Andújar is the birth town of the conquistador Julián de Valenzuela (1526-1578), who conquered Chile, together with Pedro de Valdivia (1497-1553) and his brother Francisco Pérez de Valenzuela (1528-1599, also born in Andújar). Julián de Valenzuela is portrayed in canto XIX of the epic poem La Araucana, written by Alonso de Ercilla y Zúñiga (1533-1594); its heroic behaviour during the battle of Andalién (22 February 1550) is highlighted.
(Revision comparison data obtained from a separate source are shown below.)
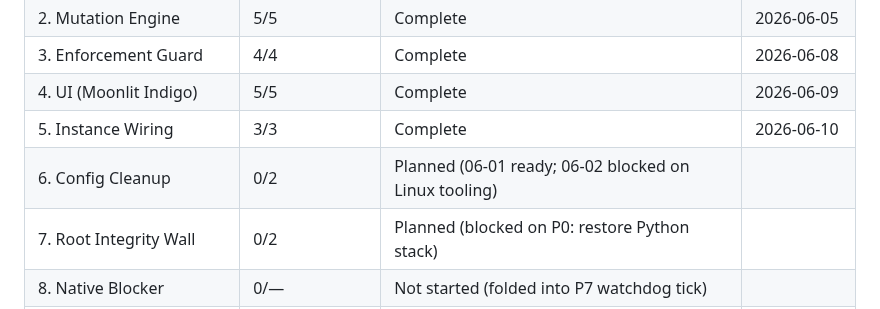
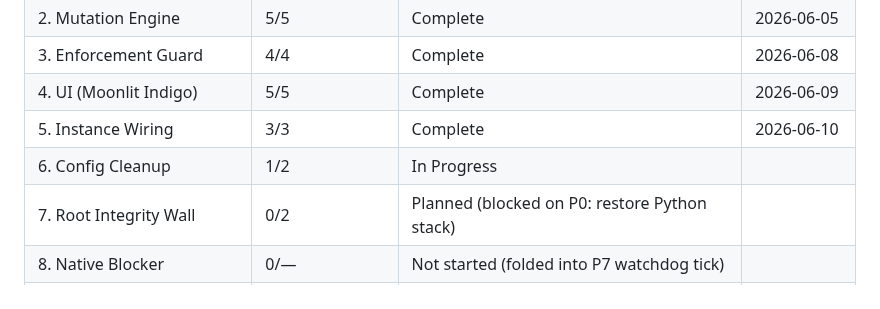
Before and after one commit to danitrrga/nightguard-control, a Markdown page: .planning/ROADMAP.md, the part around one of its changes. Rendered like a GitHub page.

```diff
--- a/.planning/ROADMAP.md
+++ b/.planning/ROADMAP.md
@@ -210,7 +210,7 @@ v2.0 critical path: 6 → 7 → 8 → 10 (8 folds into the P7 watchdog; 10 is th
 | 3. Enforcement Guard | 4/4 | Complete   | 2026-06-08 |
 | 4. UI (Moonlit Indigo) | 5/5 | Complete   | 2026-06-09 |
 | 5. Instance Wiring | 3/3 | Complete   | 2026-06-10 |
-| 6. Config Cleanup | 0/2 | Planned (06-01 ready; 06-02 blocked on Linux tooling) | |
+| 6. Config Cleanup | 1/2 | In Progress|  |
 | 7. Root Integrity Wall | 0/2 | Planned (blocked on P0: restore Python stack) | |
 | 8. Native Blocker | 0/— | Not started (folded into P7 watchdog tick) | |
 | 9. ActivityWatch | 0/— | Parked (optional) | |
```
Also changed, not shown: other parts of .planning/ROADMAP.md (+1 -1 lines), .planning/STATE.md (+14 -19 lines), 1 other file.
Another conquistador born in Andújar, Manuel de Castro del Castillo y Padilla (b. 1573) founded on 1 November 1606 the town of Oruro (Bolivia) under the name of Villa de San Felipe de Austria.

Ivan Sache, 30 November 2015

Symbols of Andújar

The flag of Andújar (photo, photo, photo), adopted on 28 May 1992 by the Municipal Council and approved on 12 November 1993 by the Royal Academy of History, is prescribed by Decree No. 27, adopted on 8 February 1994 by the Government of Andalusia and published on 18 March 1994 in the official gazette of Andalusia, No. 34, p. 2,100 (text). This was confirmed by a Resolution adopted on 30 November 2004 by the Directorate General of the Local Administration and published on 20 December 2004 in the official gazette of Andalusia, No. 246, pp. 28,986-29,002 (text).
The flag is described as follows:

Flag: Rectangular panel, in proportions 2/3, horizontally divided into three stripes of equal width, the central, crimson red, and the two other, white. In the center a white sturgeon superimposed to two yellow keys crossed per saltire.

The coat of arms of Andújar is "Per fess, 1a. Gules a castle or masoned sable port and windows azure, 1b. Argent an eagle vert, 2. Azure a three-arched bridge argent over waves azure and argent charged with a fish argent and two keys or in saltire. A bordure argent charged with three lions rampant gules crowned or. The shield orled by an oval bordure and surmounted by a Royal crown."
The lower quarter represents the arms granted by Ferdinand III the Saint, emphasising the significance of the bridge and of the town for the Christian reconquest of the region. The waves and the fish symbolize river Guadalquivir while the keys guard the border. The upper quarters were granted by Henry IV, who subsequently added the bordure charged with the Royal arms of León and the title of "Muy Nombre y Muy Leal". The castle represents the Kingdom of Castile, while the eagle represents the generosity of Andújar.
The arms are in unofficial use, since they were never officially approved or "rehabilitated".
Municipal website]

The Royal Academy of History accepted the proposed flag, not without reluctance. The flag features two elements from the historical arms of the town, a fish and two keys. The selection of these two elements is very disputable, since they are neither the oldest nor the most characteristic charges of the arms. The fish, also presented as a sturgeon, is a mere mundane detail added in the past to the water represented under the bridge. In contrast, the eagle could be used as a characteristic emblem of the town; the eagle is not "a clear reference to the Imperial expansion" as erroneously claimed in the supporting memoir. It is indeed a very old charge featured on the seals of the Council of Andújar, shown, together with the two keys, on the oldest known seal of the town, dated 1282.
[Boletín de la Real Academia de la Historia, 1994, 191:1, 164]

Ivan Sache, 30 November 2015